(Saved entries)

--------------------------------------------------

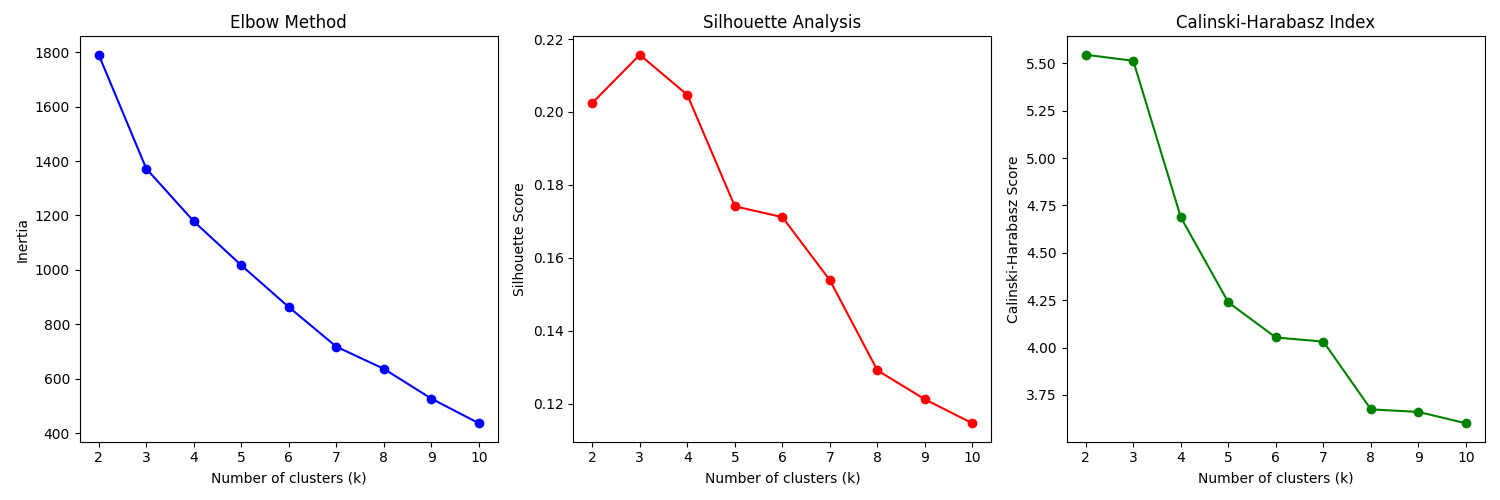
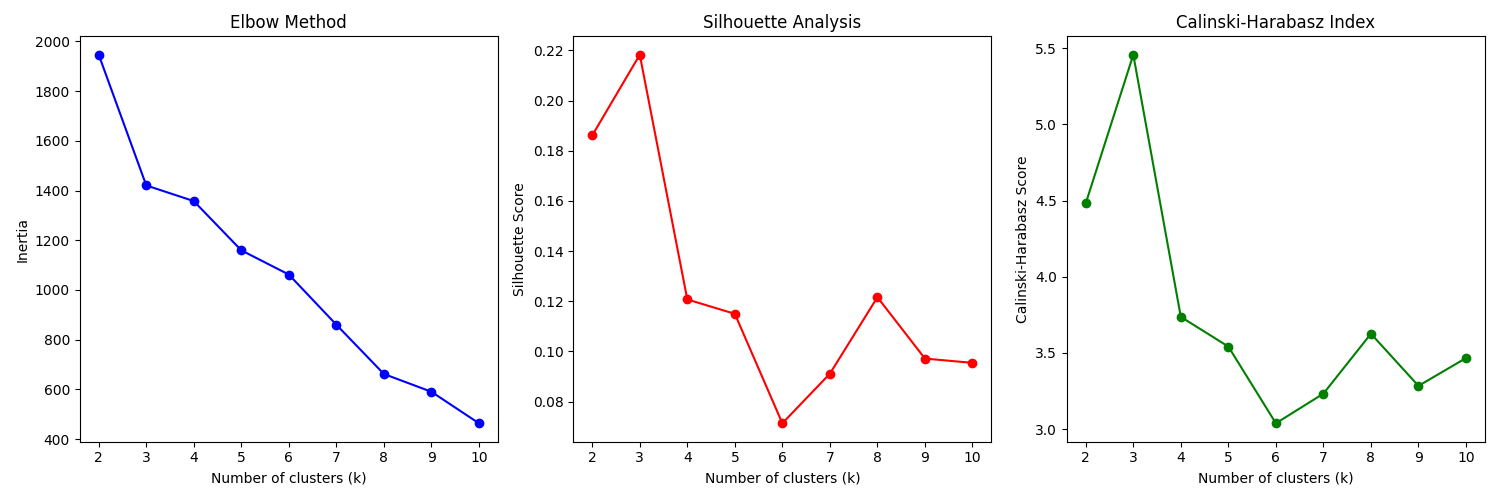
finalized kmeans test and eval, cleaned out dorys code, and currently generating bios

diff --git a/utils/ProfileGenerator/BioGenerator.py b/utils/ProfileGenerator/BioGenerator.py
@@ -5,8 +5,8 @@ import JSON_manipulation as Jm
 import pandas as pd
 import time
 import os
-
 import google.generativeai as genai
+
 #Api Holder
 from dotenv import load_dotenv
 
@@ -15,13 +15,12 @@ import pandas.errors
 LIM_DAY_API = 1300
 LIM_MIN_API = 15
 
-hobbies_JSON = 'tests/ProfileGenerator/json_prompts/hobbies.json'
-phys_traits_JSON = 'tests/ProfileGenerator/json_prompts/phys_traits.json'
-pers_traits_JSON = 'tests/ProfileGenerator/json_prompts/pers_traits.json'
+hobbies_JSON = 'utils/ProfileGenerator/json_prompts/hobbies.json'
+phys_traits_JSON = 'utils/ProfileGenerator/json_prompts/phys_traits.json'
+pers_traits_JSON = 'utils/ProfileGenerator/json_prompts/pers_traits.json'
 
 dict_data = {
     "gender": [],
-    "Attracted to": [],
     "major": [],
     "hobbies": [],
     "Attractive phys traits": [],
@@ -44,7 +43,7 @@ majors = [
 ]
 
 
-with open("tests/ProfileGenerator/json_prompts/prompts.json") as file:
+with open("utils/ProfileGenerator/json_prompts/prompts.json") as file:
 
     #Getting each prompt as an f string
     data = json.load(file)
@@ -76,19 +75,14 @@ def hobby_generator(major):
 
             # less than 4 gets specific hobby, greater than 4 generates general hobby
             x = randint(0, 10)
-
             if x <= 4:
                 hobby = data[major][randint(0, len(data[major]) - 1)]
-
             else:
                 hobby = data['General'][randint(0, len(data['General']) - 1)]
 
             user_hobbies.append(hobby)
             i += 1
-
-
     hobby_prompt = ", ".join(user_hobbies)
-
     dict_data['hobbies'].append(hobby_prompt)
 
     return hobby_prompt
@@ -97,13 +91,13 @@ def hobby_generator(major):
 def gender_generator():
     genders = ["female", "male"]
     probabilities = [0.49, 0.48]
-
     selected_gender = random.choices(genders, probabilities, k=1)
-
     dict_data['gender'].append(selected_gender[0])
 
     return selected_gender[0]
 
+
+'''
 def gender_of_interest(self_gender):
     sexualities = ["heterosexual", "homosexual"]
     probabilities = [0.9, 0.04]
@@ -125,47 +119,46 @@ def gender_of_interest(self_gender):
     dict_data['Attracted to'].append(GOI)
 
     return GOI
+'''
 
-
-def phys_trait_generator(gender_interest):
+def phys_trait_generator(self_gender):
     trait_num = randint(1, 3)
-    traits_of_interest = []
+    self_traits = []
     i = 1
     while i <= trait_num:
         with open(phys_traits_JSON) as file:
             data = json.load(file)
-            trait = data[gender_interest][randint(0, len(data[gender_interest]) - 1)]
-            traits_of_interest.append(trait)
+            trait = data[self_gender][randint(0, len(data[self_gender]) - 1)]
+            self_traits.append(trait)
         i+=1
 
-    str_phys_traits = ', '.join(traits_of_interest)
+    str_phys_traits = ', '.join(self_traits)
     dict_data['Attractive phys traits'].append(str_phys_traits)
     return str_phys_traits
 
 
-def pers_trait_generator(gender_interest):
+def pers_trait_generator(self_gender):
     trait_num = randint(1, 3)
-    traits_of_interest = []
+    self_traits = []
     i = 1
     while i <= trait_num:
         with open(pers_traits_JSON) as file:
             data = json.load(file)
-            trait = data[gender_interest][randint(0, len(data[gender_interest]) - 1)]
-            traits_of_interest.append(trait)
+            trait = data[self_gender][randint(0, len(data[self_gender]) - 1)]
+            self_traits.append(trait)
         i+=1
 
-    str_pers_traits = ', '.join(traits_of_interest)
+    str_pers_traits = ', '.join(self_traits)
     dict_data['Attractive pers traits'].append(str_pers_traits)
     return str_pers_traits
 
-def generate_bio(major, gender, GOI, hobby_prompt, phys_trait, pers_trait):
+def generate_bio(major, gender, hobby_prompt, phys_trait, pers_trait):
 
     #Formatting the instructions for the text generator
     instructions = f'{instruction_prompts[randint(0,prompts_count - 1)]}'
     formatted_instructions = instructions.format(gender=gender,
                                                  major=major,
                                                  hobby_prompt=hobby_prompt,
-                                                 GOI=GOI,
                                                  phys_trait=phys_trait,
                                                  pers_trait=pers_trait
                                                  )
@@ -182,7 +175,7 @@ def generate_bio(major, gender, GOI, hobby_prompt, phys_trait, pers_trait):
                                         safety_settings = {
                                             'HATE': 'BLOCK_NONE',
                                             'HARASSMENT': 'BLOCK_NONE',
-                                            'SEXUAL': 'BLOCK_NONE',
+                                            'SEXUAL': 'BLOCK_NONE', # ooookay dory
                                             'DANGEROUS': 'BLOCK_NONE'
                                         },
                                         generation_config=genai.types.GenerationConfig(
@@ -205,11 +198,11 @@ def main():
         major = major_generator(majors)
         hobbies = hobby_generator(major)
         gender = gender_generator()
-        GOI = gender_of_interest(gender)
-        phys_traits = phys_trait_generator(GOI)
-        pers_traits = pers_trait_generator(GOI)
+        #GOI = gender_of_interest(gender)
+        phys_traits = phys_trait_generator(gender)
+        pers_traits = pers_trait_generator(gender)
 
-        generate_bio(major, gender, GOI, hobbies, phys_traits, pers_traits)
+        generate_bio(major, gender, hobbies, phys_traits, pers_traits)
 
         #saving after every 10 iterations
         if Jm.load_count()%10 == 0 and Jm.load_count() != 0:

diff --git a/src/ml/clustering/evaluation.py b/src/ml/clustering/evaluation.py
@@ -26,7 +26,7 @@ def evaluate_kmeans(embeddings: np.ndarray, k_range: range = range(2, 11)) -> Di
     }
 
     for k in k_range:
-        kmeans = KMeans(n_clusters=k, random_state=42)
+        kmeans = KMeans(n_clusters=k, random_state=42, n_init='auto')
         labels = kmeans.fit_predict(embeddings)
 
         results['inertias'].append(kmeans.inertia_)
@@ -132,7 +132,7 @@ def main():
     # Analyze clusters
     train_stats = analyze_clusters(train_embeddings, train_labels)
     val_stats = analyze_clusters(val_embeddings, val_labels)
-
+    print("\n------------------------------------------------------------------")
     print("\nTraining Set Cluster Analysis:")
     for cluster_id, stats in train_stats.items():
         print(f"\n{cluster_id}:")
@@ -140,6 +140,7 @@ def main():
         print(f"Mean distance to center: {stats['mean_distance_to_center']:.3f}")
         print(f"Density: {stats['density']:.3f}")
 
+    print("\n------------------------------------------------------------------")
     print("\nValidation Set Cluster Analysis:")
     for cluster_id, stats in val_stats.items():
         print(f"\n{cluster_id}:")

diff --git a/tests/test_evalation.py b/tests/test_evalation.py
@@ -1,0 +1,18 @@
+from src.ml.clustering.evaluation import evaluate_kmeans, analyze_clusters
+import numpy as np
+from sklearn.cluster import KMeans
+
+def test_kmeans_evaluation():
+    # Create mock embeddings
+    mock_embeddings = np.random.randn(20, 384)
+
+    # Test evaluation
+    results = evaluate_kmeans(mock_embeddings, k_range=range(2, 5))
+    assert len(results['k_values']) == 3
+    assert all(s >= -1 and s <= 1 for s in results['silhouette_scores'])
+
+    # Test clustering
+    kmeans = KMeans(n_clusters=3, random_state=42, n_init='auto')
+    labels = kmeans.fit_predict(mock_embeddings)
+    stats = analyze_clusters(mock_embeddings, labels)
+    assert len(stats) == 3

diff --git a/utils/ProfileGenerator/JSON_manipulation.py b/utils/ProfileGenerator/JSON_manipulation.py
@@ -1,7 +1,8 @@
+import csv
 import json
 from datetime import datetime
 
-API_COUNT_FILE = "tests/ProfileGenerator/api_calls_count.json"
+API_COUNT_FILE = "utils/ProfileGenerator/api_calls_count.json"
 
 def load_count():
     try:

--------------------------------------------------

> [Problem requirements] Match on "with": copy every line in the records that has it.

> [Exercise solution]
-with open("tests/ProfileGenerator/json_prompts/prompts.json") as file:
+with open("utils/ProfileGenerator/json_prompts/prompts.json") as file:
         with open(phys_traits_JSON) as file:
         with open(pers_traits_JSON) as file:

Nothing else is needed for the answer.